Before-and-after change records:
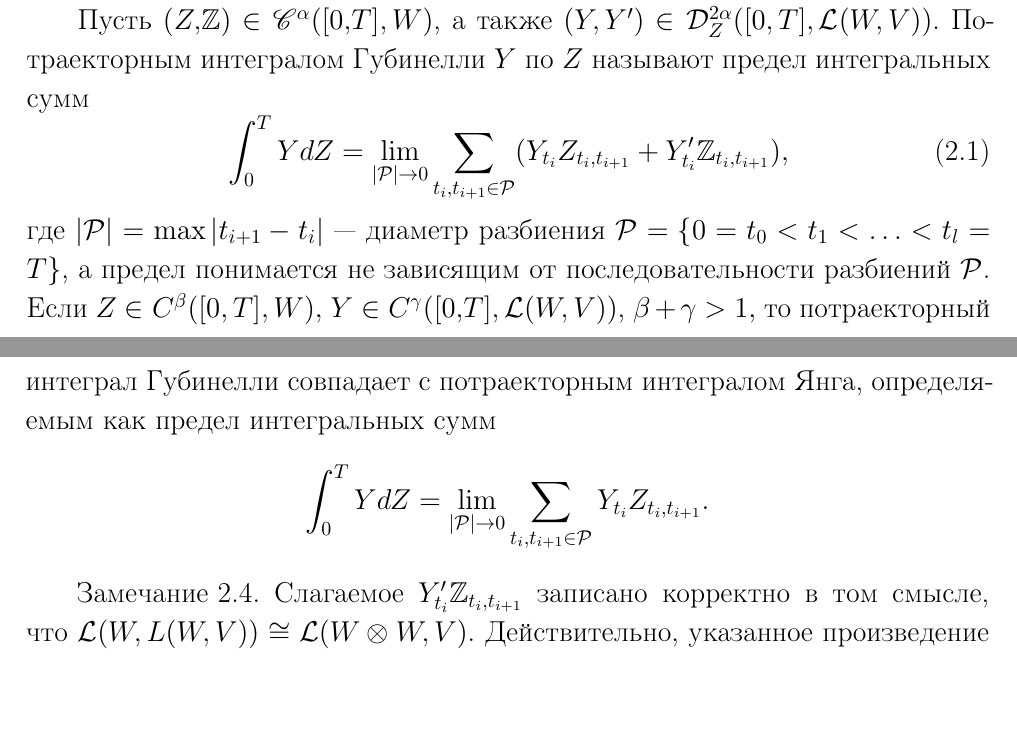
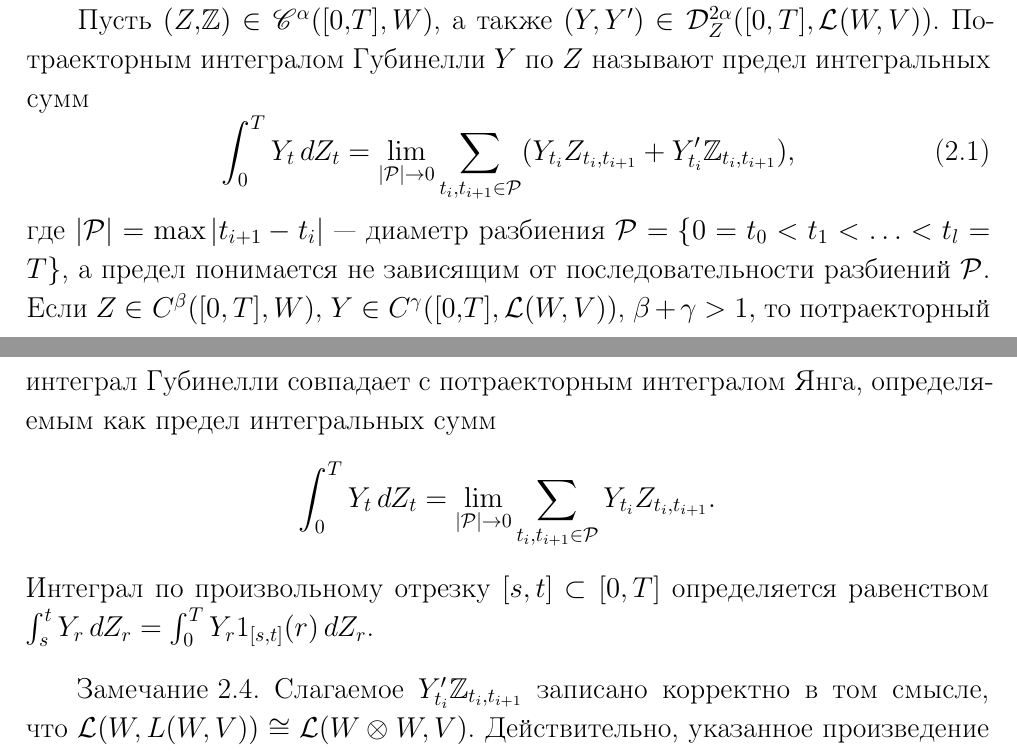
Before and after one commit to IlyaKachan/thesis, a LaTeX thesis (src/thesis.tex, which reads src/chapter_2.tex): two parts of pages 30 and 31 of 125, joined at a grey line, cut so that both start at the same text, the shorter picture padded with empty space. Compiled offline with pdfLaTeX; the source files are stored in an older character set and shown here as Unicode; a LaTeX package or settings file that is missing is left out.

Commit message:
Gubinelli integral minor clarification

```diff
--- a/src/chapter_2.tex
+++ b/src/chapter_2.tex
@@ -347,7 +347,7 @@
 $(Y, Y')\in \mathcal{D}^{2\alpha}_Z([0, T], \mathcal{L}(W, V))$. Потраекторным
 интегралом Губинелли $Y$ по $Z$ называют предел интегральных сумм
 \begin{equation}
-\int_0^T YdZ = \lim_{|\mathcal{P}|\to 0}\sum_{t_i, t_{i+1}\in\mathcal{P}}
+\int_0^T Y_t \,dZ_t = \lim_{|\mathcal{P}|\to 0}\sum_{t_i, t_{i+1}\in\mathcal{P}}
 (Y_{t_i}Z_{t_i, t_{i+1}} + Y'_{t_i}\mathbb{Z}_{t_i, t_{i+1}}),
 \end{equation}
 где $|\mathcal{P}| = \max |t_{i+1}-t_i|$ --- диаметр разбиения
@@ -357,9 +357,11 @@
 $\beta+\gamma>1,$ то потраекторный интеграл Губинелли совпадает с потраекторным
 интегралом Янга, определяемым как предел интегральных сумм
 $$
-\int_0^T YdZ = \lim_{|\mathcal{P}|\to 0}
+\int_0^T Y_t \,dZ_t = \lim_{|\mathcal{P}|\to 0}
 \sum_{t_i, t_{i+1}\in\mathcal{P}}Y_{t_i}Z_{t_i, t_{i+1}}.
 $$
+Интеграл по произвольному отрезку $[s, t]\subset [0, T]$ определяется равенством
+$\int_s^t Y_r\, dZ_r = \int_0^T Y_r\textbf{1}_{[s,t]}(r)\,dZ_r$.
 
 \remark \label{bilinear_products_sense_remark} Слагаемое
 $Y'_{t_i}\mathbb{Z}_{t_i, t_{i+1}}$ записано корректно в том смысле,
```
Also changed, not shown: src/thesis.pdf.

Work required - Copy every record above exactly, leaving out any pictures.

Written solution -
Before and after one commit to IlyaKachan/thesis, a LaTeX thesis (src/thesis.tex, which reads src/chapter_2.tex): two parts of pages 30 and 31 of 125, joined at a grey line, cut so that both start at the same text, the shorter picture padded with empty space. Compiled offline with pdfLaTeX; the source files are stored in an older character set and shown here as Unicode; a LaTeX package or settings file that is missing is left out.

Commit message:
Gubinelli integral minor clarification

```diff
--- a/src/chapter_2.tex
+++ b/src/chapter_2.tex
@@ -347,7 +347,7 @@
 $(Y, Y')\in \mathcal{D}^{2\alpha}_Z([0, T], \mathcal{L}(W, V))$. Потраекторным
 интегралом Губинелли $Y$ по $Z$ называют предел интегральных сумм
 \begin{equation}
-\int_0^T YdZ = \lim_{|\mathcal{P}|\to 0}\sum_{t_i, t_{i+1}\in\mathcal{P}}
+\int_0^T Y_t \,dZ_t = \lim_{|\mathcal{P}|\to 0}\sum_{t_i, t_{i+1}\in\mathcal{P}}
 (Y_{t_i}Z_{t_i, t_{i+1}} + Y'_{t_i}\mathbb{Z}_{t_i, t_{i+1}}),
 \end{equation}
 где $|\mathcal{P}| = \max |t_{i+1}-t_i|$ --- диаметр разбиения
@@ -357,9 +357,11 @@
 $\beta+\gamma>1,$ то потраекторный интеграл Губинелли совпадает с потраекторным
 интегралом Янга, определяемым как предел интегральных сумм
 $$
-\int_0^T YdZ = \lim_{|\mathcal{P}|\to 0}
+\int_0^T Y_t \,dZ_t = \lim_{|\mathcal{P}|\to 0}
 \sum_{t_i, t_{i+1}\in\mathcal{P}}Y_{t_i}Z_{t_i, t_{i+1}}.
 $$
+Интеграл по произвольному отрезку $[s, t]\subset [0, T]$ определяется равенством
+$\int_s^t Y_r\, dZ_r = \int_0^T Y_r\textbf{1}_{[s,t]}(r)\,dZ_r$.
 
 \remark \label{bilinear_products_sense_remark} Слагаемое
 $Y'_{t_i}\mathbb{Z}_{t_i, t_{i+1}}$ записано корректно в том смысле,
```
Also changed, not shown: src/thesis.pdf.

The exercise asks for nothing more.